= Code change snippets =
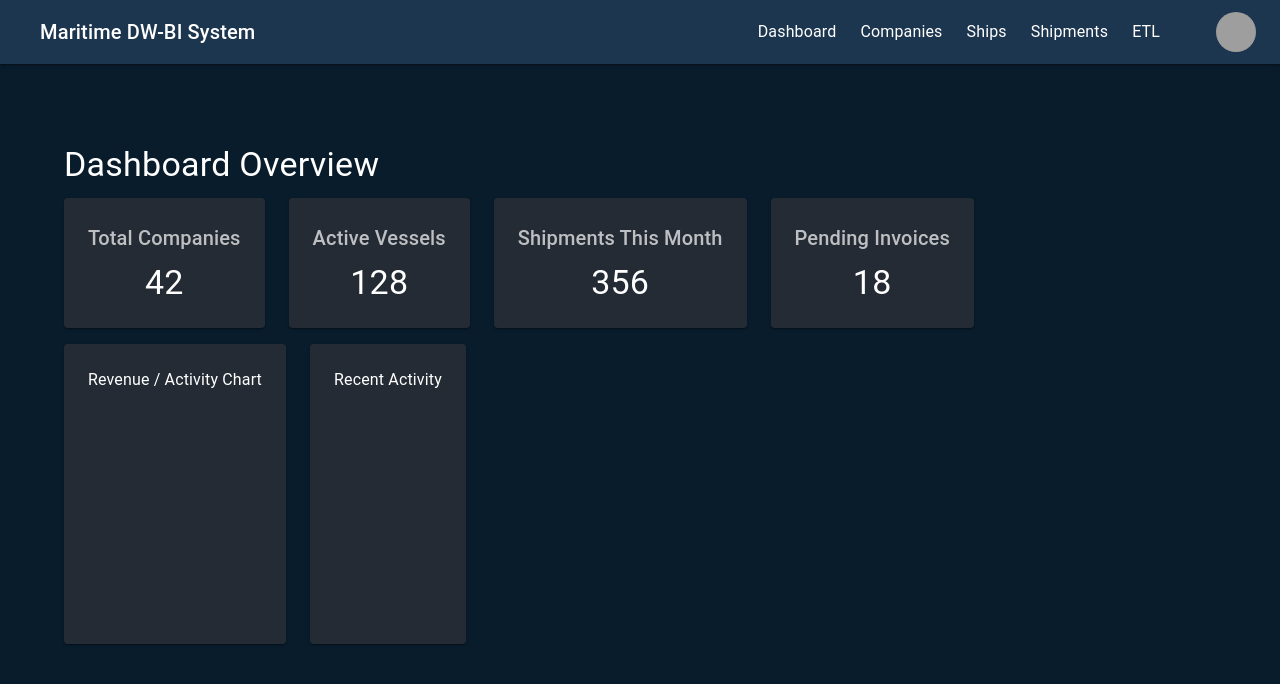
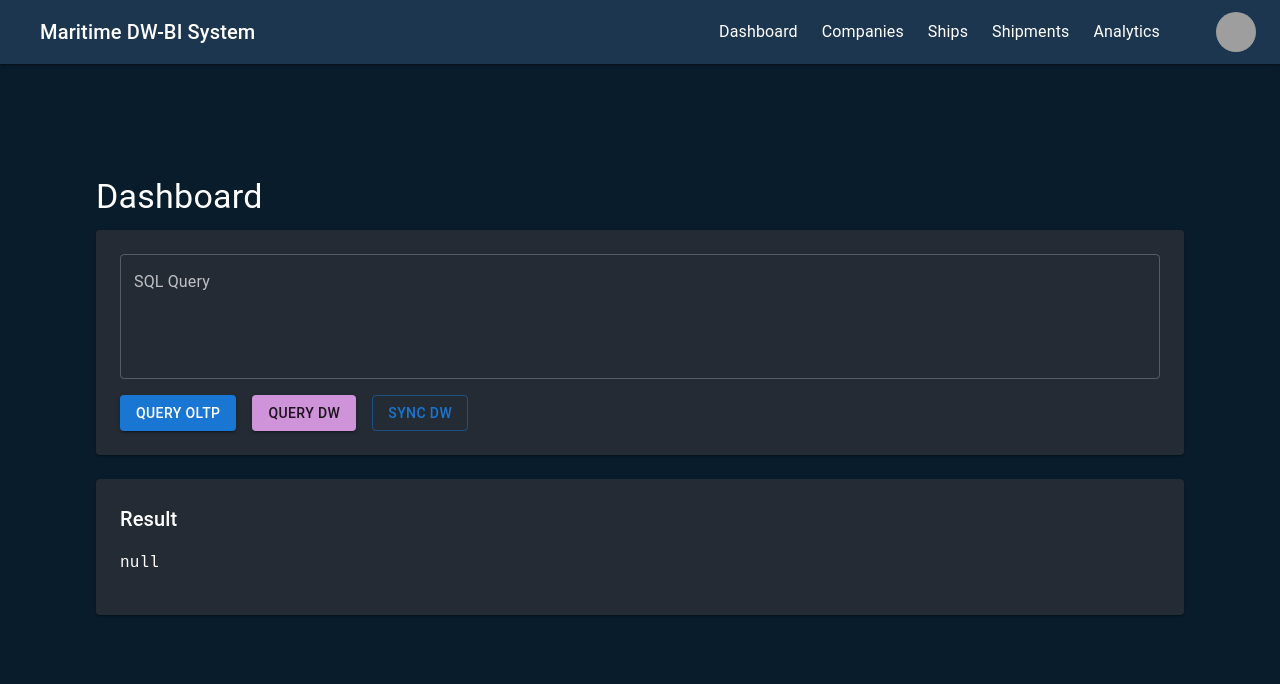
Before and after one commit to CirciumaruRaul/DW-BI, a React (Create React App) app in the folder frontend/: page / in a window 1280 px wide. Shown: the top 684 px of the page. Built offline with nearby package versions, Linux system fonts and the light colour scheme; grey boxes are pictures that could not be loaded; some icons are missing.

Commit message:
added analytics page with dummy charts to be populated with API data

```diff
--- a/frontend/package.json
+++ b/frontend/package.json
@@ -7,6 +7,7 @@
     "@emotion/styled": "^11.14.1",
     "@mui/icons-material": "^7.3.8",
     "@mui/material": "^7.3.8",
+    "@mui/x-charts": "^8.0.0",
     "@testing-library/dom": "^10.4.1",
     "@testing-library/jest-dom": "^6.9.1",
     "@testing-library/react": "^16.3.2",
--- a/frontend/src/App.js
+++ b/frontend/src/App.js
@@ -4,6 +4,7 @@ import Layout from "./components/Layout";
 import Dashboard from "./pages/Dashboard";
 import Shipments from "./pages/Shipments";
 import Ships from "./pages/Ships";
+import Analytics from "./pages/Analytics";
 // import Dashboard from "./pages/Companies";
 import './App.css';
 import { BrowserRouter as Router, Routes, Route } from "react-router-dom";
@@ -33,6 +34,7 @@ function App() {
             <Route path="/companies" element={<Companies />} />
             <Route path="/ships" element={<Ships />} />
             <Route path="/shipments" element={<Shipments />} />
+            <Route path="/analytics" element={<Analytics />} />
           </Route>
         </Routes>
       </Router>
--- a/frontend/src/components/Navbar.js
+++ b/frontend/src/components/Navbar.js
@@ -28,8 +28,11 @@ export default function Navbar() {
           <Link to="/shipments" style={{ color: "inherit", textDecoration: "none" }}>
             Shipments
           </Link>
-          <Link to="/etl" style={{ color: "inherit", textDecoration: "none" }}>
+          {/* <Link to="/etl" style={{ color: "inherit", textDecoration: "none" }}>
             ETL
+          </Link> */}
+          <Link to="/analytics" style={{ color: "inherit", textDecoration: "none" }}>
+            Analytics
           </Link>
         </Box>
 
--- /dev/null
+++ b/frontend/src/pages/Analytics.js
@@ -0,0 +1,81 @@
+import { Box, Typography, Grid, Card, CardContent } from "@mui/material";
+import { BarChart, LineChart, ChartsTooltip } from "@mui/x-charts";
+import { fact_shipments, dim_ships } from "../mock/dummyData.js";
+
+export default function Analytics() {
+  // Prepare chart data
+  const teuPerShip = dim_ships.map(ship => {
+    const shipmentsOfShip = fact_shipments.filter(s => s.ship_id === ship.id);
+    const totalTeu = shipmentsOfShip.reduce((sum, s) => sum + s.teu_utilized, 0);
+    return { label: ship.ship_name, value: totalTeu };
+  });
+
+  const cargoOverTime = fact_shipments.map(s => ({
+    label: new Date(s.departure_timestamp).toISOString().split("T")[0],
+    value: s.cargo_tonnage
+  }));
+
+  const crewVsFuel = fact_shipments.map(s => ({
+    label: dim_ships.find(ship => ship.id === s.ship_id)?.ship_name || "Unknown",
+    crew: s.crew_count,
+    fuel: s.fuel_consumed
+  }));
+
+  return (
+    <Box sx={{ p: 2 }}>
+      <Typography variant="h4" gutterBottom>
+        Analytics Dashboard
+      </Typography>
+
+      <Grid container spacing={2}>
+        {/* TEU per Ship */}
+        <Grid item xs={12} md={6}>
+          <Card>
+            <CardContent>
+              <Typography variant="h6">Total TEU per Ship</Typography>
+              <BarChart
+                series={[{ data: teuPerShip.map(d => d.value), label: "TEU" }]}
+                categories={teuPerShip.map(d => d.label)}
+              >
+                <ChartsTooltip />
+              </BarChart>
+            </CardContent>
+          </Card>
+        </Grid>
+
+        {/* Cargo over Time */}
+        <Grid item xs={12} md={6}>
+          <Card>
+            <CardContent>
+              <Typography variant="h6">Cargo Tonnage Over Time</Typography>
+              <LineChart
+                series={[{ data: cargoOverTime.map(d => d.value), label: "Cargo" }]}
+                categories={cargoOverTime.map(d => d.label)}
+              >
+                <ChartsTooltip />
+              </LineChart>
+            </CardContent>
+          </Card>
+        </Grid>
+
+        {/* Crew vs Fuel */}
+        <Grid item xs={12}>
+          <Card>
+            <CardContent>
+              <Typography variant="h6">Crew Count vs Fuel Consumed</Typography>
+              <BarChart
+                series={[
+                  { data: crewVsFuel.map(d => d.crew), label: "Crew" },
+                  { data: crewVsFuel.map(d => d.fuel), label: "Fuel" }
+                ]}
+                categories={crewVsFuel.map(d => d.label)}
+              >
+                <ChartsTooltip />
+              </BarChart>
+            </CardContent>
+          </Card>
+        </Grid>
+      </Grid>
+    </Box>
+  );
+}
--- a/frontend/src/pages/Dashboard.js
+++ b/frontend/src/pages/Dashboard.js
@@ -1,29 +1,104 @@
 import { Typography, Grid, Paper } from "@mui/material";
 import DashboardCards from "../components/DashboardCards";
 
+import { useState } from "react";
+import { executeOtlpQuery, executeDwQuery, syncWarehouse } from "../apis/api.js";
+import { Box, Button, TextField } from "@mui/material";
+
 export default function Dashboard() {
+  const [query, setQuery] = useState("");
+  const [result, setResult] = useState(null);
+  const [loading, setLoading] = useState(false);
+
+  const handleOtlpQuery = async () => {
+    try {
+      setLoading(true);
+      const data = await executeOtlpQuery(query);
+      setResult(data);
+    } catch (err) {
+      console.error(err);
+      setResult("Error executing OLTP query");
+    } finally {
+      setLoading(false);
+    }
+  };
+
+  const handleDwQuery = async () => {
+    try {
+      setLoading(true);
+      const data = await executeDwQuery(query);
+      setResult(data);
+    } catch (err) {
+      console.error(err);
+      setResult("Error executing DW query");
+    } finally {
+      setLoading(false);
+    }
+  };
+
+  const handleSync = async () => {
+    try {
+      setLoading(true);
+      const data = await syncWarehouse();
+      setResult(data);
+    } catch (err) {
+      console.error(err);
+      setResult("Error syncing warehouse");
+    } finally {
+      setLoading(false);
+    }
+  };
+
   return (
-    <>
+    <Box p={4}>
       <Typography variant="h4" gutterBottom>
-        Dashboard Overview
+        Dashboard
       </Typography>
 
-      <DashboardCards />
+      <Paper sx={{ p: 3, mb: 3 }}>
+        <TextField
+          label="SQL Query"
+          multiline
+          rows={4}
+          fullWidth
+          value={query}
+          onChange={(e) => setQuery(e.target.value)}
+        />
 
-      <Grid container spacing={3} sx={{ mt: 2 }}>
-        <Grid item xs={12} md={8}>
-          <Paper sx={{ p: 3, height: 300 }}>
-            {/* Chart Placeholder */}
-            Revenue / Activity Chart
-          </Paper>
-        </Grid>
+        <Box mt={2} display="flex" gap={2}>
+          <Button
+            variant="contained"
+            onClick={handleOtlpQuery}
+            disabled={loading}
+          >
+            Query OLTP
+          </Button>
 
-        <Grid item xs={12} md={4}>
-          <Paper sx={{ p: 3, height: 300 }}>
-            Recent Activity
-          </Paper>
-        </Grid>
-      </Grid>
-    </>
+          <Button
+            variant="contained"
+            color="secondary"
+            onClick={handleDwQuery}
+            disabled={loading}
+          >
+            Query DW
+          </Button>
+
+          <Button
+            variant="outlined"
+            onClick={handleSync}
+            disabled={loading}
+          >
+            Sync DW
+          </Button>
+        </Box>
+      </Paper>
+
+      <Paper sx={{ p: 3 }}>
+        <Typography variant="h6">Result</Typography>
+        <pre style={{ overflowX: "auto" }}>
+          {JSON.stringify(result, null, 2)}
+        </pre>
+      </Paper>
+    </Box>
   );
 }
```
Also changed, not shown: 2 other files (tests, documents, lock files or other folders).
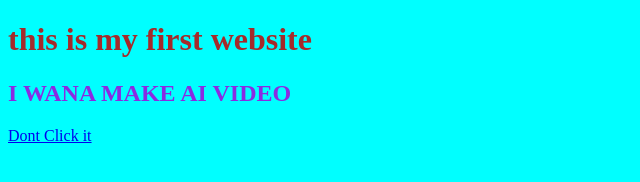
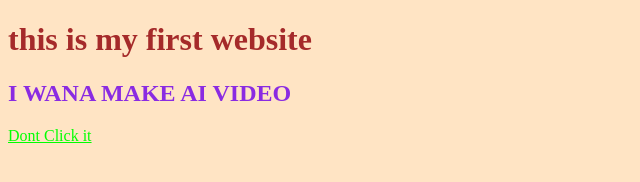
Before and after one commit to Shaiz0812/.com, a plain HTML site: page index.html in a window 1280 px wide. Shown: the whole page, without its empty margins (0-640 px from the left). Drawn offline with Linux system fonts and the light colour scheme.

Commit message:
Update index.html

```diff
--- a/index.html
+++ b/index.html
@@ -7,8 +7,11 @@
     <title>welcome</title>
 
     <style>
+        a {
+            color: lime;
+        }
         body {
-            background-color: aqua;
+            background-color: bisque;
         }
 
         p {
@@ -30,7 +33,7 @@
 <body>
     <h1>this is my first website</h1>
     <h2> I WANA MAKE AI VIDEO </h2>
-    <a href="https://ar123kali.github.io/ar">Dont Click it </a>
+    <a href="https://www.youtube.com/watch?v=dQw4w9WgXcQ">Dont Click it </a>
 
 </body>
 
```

= TASK DIRECTIONS =
How many of the lines above hold "pages"? Answer with only the number.

= SOLVED PROBLEM =
8